51g07mPX-7LBeing Henry David by Cal Armistead. Like number three, this is a “boy book” that isn’t cheesy. Even boys can only handle so many teenage spy books.  I loved this book when I read it a while back, and it stuck with me. Who doesn’t like a good amnesia mystery? The fascinating thing about this book is the fact that it is a mystery and a coming of age story wrapped in one beautiful, lyrical package. When I want boys to read deeper and experience more, I will turn to this one first.

I hope Net Galley keeps em coming, because I get a lot of my best stuff because of them.  I can’t justify buying YA for my middle school library unless I have a chance to read it first, you know?  If you like hearing about YA that is just appropriate for middle schoolers, let me know in the comments or “like” this post and I will keep the suggestions coming.  🙂  Thanks!



The Green Brothers are Awesome

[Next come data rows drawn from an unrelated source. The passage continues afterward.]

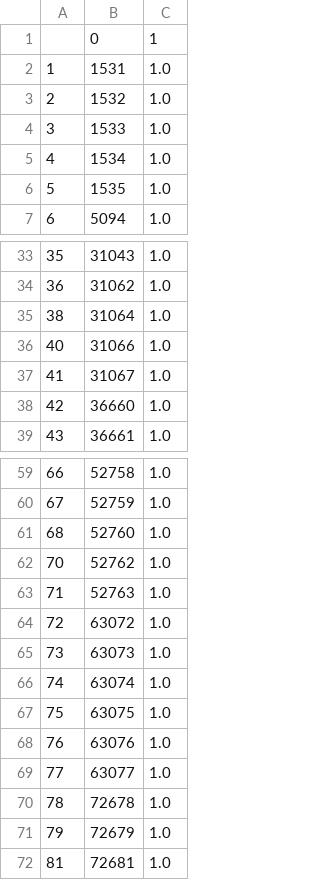
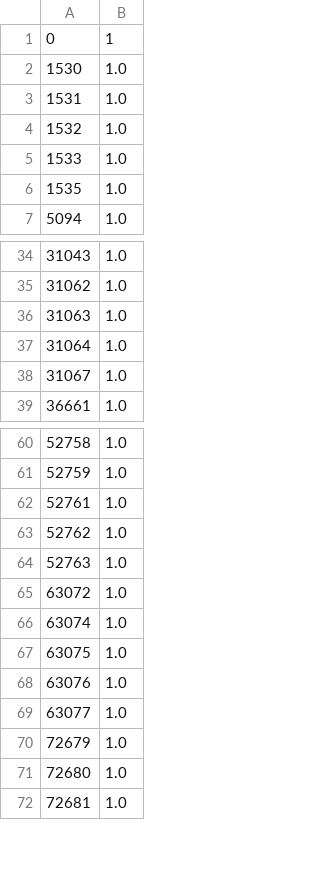
Before and after one commit to josechudev/GeneExpressionBiClustering, a CSV file: Train/LEF1.index.csv, drawn as a sheet; only a part is shown, gaps mark what is left out; removed rows and columns are numbered as before the commit, all else as after; the diff covers the shown part only; the diff names each change by its address in the sheet, - before the commit and + after, or states it on an @@ line.

```diff
--- a/Train/LEF1.index.csv
+++ b/Train/LEF1.index.csv
-column A, rows 2-4: 1 | 2 | 3; rows 6-7: 5 | 6; rows 33-35: 35 | 36 | 38; row 37: 41; row 39: 43; rows 59-64: 66 | 67 | 68 | 70 | 71 | 72; rows 66-69: 74 | 75 | 76 | 77; rows 71-72: 79 | 81
+row 2: 1530 | 1.0
-row 5: 4 | 1534 | 1.0
+row 36: 31063 | 1.0
-row 36: 40 | 31066 | 1.0
-row 38: 42 | 36660 | 1.0
-A62: 52760
+A62: 52761
-row 65: 73 | 63073 | 1.0
-row 70: 78 | 72678 | 1.0
+row 71: 72680 | 1.0
```
Also changed, not shown: 7 added rows, 5 removed rows and 2 edited cells elsewhere in this file, Train/CTNNB1.index.csv, Train/Erk.index.csv, 14 other files.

As if they weren’t awesome enough, John and Hank Green have launched a new (?) series on their YouTube channel.  I am in Geek Heaven.

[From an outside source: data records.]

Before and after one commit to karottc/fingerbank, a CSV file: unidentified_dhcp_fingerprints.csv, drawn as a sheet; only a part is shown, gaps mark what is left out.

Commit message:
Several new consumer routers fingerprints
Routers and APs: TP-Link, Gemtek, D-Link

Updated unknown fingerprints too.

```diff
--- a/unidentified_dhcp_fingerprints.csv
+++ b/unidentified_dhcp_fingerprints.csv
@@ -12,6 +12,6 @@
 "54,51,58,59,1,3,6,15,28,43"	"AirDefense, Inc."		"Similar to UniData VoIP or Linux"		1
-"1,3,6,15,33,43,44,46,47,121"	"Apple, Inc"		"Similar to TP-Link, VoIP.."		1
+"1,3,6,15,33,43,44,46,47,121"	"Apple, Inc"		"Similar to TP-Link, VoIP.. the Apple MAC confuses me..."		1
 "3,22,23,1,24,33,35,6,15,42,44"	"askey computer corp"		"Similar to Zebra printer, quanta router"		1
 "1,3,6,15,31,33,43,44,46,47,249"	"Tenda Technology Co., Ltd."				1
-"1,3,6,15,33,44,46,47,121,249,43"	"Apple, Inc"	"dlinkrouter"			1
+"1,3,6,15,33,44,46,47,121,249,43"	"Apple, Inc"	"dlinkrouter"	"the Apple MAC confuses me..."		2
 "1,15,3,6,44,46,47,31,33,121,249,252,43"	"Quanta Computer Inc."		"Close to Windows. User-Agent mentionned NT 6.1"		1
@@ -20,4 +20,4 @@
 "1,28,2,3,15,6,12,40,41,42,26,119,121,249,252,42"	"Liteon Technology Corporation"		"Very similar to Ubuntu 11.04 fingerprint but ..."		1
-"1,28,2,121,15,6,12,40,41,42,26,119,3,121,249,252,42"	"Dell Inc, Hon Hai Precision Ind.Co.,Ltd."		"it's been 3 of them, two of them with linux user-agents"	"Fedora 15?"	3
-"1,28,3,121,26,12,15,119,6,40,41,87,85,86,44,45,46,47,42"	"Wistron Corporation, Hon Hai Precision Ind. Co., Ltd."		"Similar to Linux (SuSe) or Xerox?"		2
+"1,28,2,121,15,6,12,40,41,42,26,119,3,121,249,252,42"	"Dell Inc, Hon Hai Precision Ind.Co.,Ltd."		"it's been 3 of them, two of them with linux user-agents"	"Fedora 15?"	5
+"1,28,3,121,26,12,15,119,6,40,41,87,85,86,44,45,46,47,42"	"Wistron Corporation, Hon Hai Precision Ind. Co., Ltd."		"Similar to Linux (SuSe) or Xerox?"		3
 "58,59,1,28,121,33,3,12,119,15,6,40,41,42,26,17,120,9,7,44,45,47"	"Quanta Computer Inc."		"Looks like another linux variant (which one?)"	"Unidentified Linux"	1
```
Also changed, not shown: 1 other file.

Crash Course

For those of you who do not know, John Green is probably the most talented YA author writing today.  I am almost evangelical about his novel Looking for Alaska with my 8th graders.  I have reached more reluctant readers with that novel than any other.  Time Magazine named his newest novel, The Fault in Our Stars, the #1 novel of the year – not just the #1 YA novel – the #1 novel.  Period.  Now I am getting all hipster- like “Hey- I liked John Green before John Green was cool.”  Which is ridiculous, because the thing I am going to talk about today already has over 400,000 YouTube subscribers, and I just found out about it.

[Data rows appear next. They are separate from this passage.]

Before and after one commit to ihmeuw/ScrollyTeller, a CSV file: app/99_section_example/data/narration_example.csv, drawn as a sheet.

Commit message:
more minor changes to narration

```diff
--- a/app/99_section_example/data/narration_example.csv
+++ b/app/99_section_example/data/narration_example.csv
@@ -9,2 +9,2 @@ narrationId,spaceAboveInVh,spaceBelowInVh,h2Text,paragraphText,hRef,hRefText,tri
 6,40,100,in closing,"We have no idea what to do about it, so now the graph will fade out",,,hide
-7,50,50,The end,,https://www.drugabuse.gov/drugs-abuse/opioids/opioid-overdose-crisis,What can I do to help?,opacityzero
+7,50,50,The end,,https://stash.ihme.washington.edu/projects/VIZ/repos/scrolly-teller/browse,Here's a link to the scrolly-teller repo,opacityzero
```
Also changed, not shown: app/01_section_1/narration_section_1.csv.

John teamed up with his brother, Hank, to create the Vlog Brothers, the Nerdfighters, and they are fighting WorldSuck with the Project For Awesome.  When they talk, I’m all, “I totally remember you from AP English in high school.”  Except I don’t.  I grew up in the Northwest Suburbs of Chicago, and they didn’t.  But they are geeks in the same way that I am a geek and the same way that my friends were geeks.  I will never forget the nights spent drinking coffee after orchestra rehearsal in Elgin… trying to stump each other at The Six Degrees of Kevin Bacon, dropping literary references and obscure music references because we were just that cool… Ah, the good old days.

Anywho… the reason I am ranting about John and Hank Green… I just found out about “Crash Course,” their educational channel on YouTube.  Hank talks about science and John talks about history and literature.  I can see them coming in handy with high schoolers or gifted middle schoolers.  Sorry, guys- you use really big words for the typical middle schooler.  John’s breakdown of The Great Gatsby is like watching live-action Cliffs Notes.  Except.

The two things that make this so much better than Cliffs Notes, aside from the fact that the Brothers Green are at the helm, are…

1. It isn’t boring.  It actually sucks you in.  I know all of the stuff he said about Gatsby already, and I was still really engaged.

2. It isn’t a plot summary.  Oh, how I hate plot summaries.  If you have ever read book reviews on Goodreads or Amazon, you will know what I mean.  The plot summary is up above.  Next to the picture of the book.  Do. not. summarize. again.  Please.  Just tell me what you thought of the book.  For the love of god.

My favorite book about books is How to Read Literature Like A Professor by  Thomas C. Foster.  In it, he breaks down symbolism and makes it so much more accessible to the average reader.  When I was in high school, I always thought my English teachers were pulling some of the stuff they said out of thin air.  Foster’s book made it all make so much more sense to me.  Why couldn’t my teachers just explain it to me the way Foster did???  The Green boys do just that- explain the nuances in a much more accessible way.